 If you’ve got to do something, you might as well make it useful.  Take the opportunity to grow at year end. 

Be Grateful and Heed the Advice of 2nd Graders

November 22nd, 2016

I volunteer at the Julie Billiart School (www.juliebilliartschool.org ), a very special place that helps kids with learning needs.  A highlight of my holiday season is receiving the cookbook the school’s 2nd graders create called, “How to Cook a Turkey.” Every year, each 2nd grader writes a recipe for cooking a turkey.  Their teachers compile them into a recipe book.  Their innocence and creativity always make me smile.  Last year, I picked out a recipe that I shared in this space.  This year, I’m pulling out some of my favorite comments.

  1. First, you’ll need to catch a turkey. (Jeffrey)
  2. Be sure to wear an apron, chef hat, and super hero cape when you cook your turkey!  (Ricky)
  3. When you’re done eating, put everything in the sink.  Mom will clean up the kitchen but you better not have made much of a mess. (Sian)
  4. The guys should just watch football and the kids can play board games. (Matthew)
  5. Eat Grandma’s brownies…she makes the best!!! (Anthony)

Every “recipe” had something that made me smile.  I’m thankful to receive their card and get a reminder from them what life is really about.  Reading their recipes reminded me that we have a tendency to complicate things, even Thanksgiving.  Yet kids just love the fun of it.  Shouldn’t we?

As you enjoy the Thanksgiving holiday, I hope you have the opportunity to think like a 2nd grader.  I hope time slows down for you.
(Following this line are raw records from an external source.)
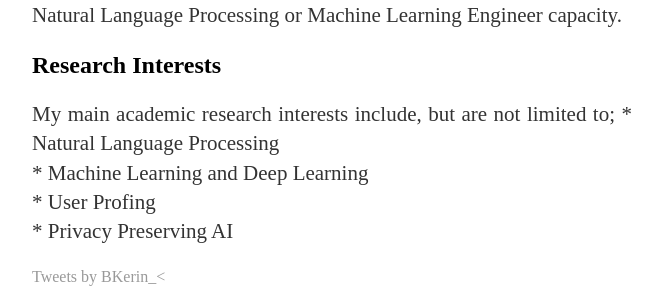
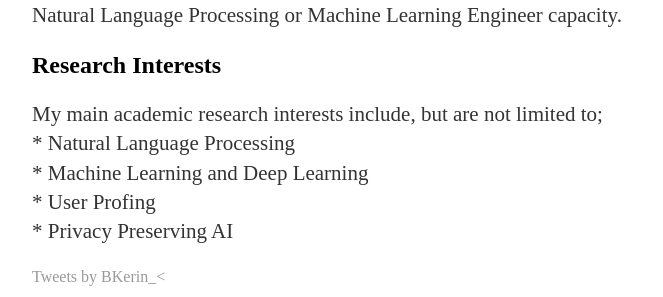
Before and after one commit to kerinb/kerinb.github.io, a Jekyll site: the page built from index.md, in a window 1280 px wide. Shown: the part 727-1024 px from the top of the page, without its empty margins (160-823 px from the left). Built offline with Jekyll 4.4.1, drawn with Linux system fonts in a browser that asks for light colours; comment, search, counter and statistics services are not loaded.

```diff
--- a/_layouts/default.html
+++ b/_layouts/default.html
@@ -4,6 +4,7 @@
 		<head>
 			<title>{{ page.title }}</title>
 			<link rel="icon" href="iamges/cat_favicon.png">
+			<link rel="stylesheet" href="/css/bootstrap-social.css" />
 			<!-- link to main stylesheet -->
 			<link rel="stylesheet" type="text/css" href="/css/main.css">
 		</head>
--- a/index.md
+++ b/index.md
@@ -35,7 +35,7 @@
 
 ## Research Interests
 <p align="justify" style="max-width:600px">
-My main academic research interests include, but are not limited to;
+My main academic research interests include, but are not limited to; <br>
 * Natural Language Processing<br>
 * Machine Learning and Deep Learning<br>
 * User Profing <br>
```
I hope you get to play.  I hope you don’t forget your super hero cape!

 

What’s Next?   

November 15th, 2016

As the experts predicted, Hillary Clinton was elected our 45th president last week.  Oh wait.  Oops.  They kinda missed that one.  The media’s missteps might be the lasting impact of this election.  I had two post-election conversations that stood out to me about the fallout of what happened.  One individual voted for Clinton; the other, as he put it “jumped on the Trump grenade and I pray it doesn’t explode.”  The Clinton voter said, “You know, I can’t stand Trump, but I found myself rooting for him because the media looked so stunned.”  The Trump “supporter” was more excited about the media’s struggles than Trump winning.  He gushed, “I thought Chuck Todd was going to cry!  I loved it!”  It might behoove the media to decamp from the coasts and actually spend a little time in the rest of the country.  Maybe they’ll discover we’re not a bunch of bigoted, misogynistic, backwards people after all.

I’m sure the Donald’s presidency will provide numerous blogging topics and Saturday Night Live skits  over the next couple of years.  I’m most concerned about the impacts on business Trump’s presidency will have.  The major impact I see is inflationary pressure.  Regular readers know I’m a broken record on inflation.  Like a broken clock, I’ll eventually be right.  The government keeps telling us it’s low; talk to any business owner about operating costs and he’ll disagree.  Trump clearly believes inflation is good.  If you’re a debtor (as real estate investors often are), inflation is good: you pay back your debt in dollars that are worth less than when you borrowed because of inflation.  All of Trump’s commentary indicate an indifference or even encouragement of inflation.  One way to make people feel better off is more money in their paychecks.  It’s hard to see that money trickling right back out in the form of higher costs.  As I’ve written in the past, the only politically acceptable way out of our fiscal mess is inflation.  (Our big fiscal issue is entitlements.  Were they even talked about in the campaign?  Did I miss that discussion?)

It’s going to be a wild ride.  I give Trump credit thus far.  An old management axiom states, “If you’re not making decisions that upset people, you’re not making decisions.”  Thus far, some of his decisions have upset his supporters; some have upset his non-supporters.  Leadership requires making decisions people don’t like.  I hope our president (and Congress) have the courage to make those decisions.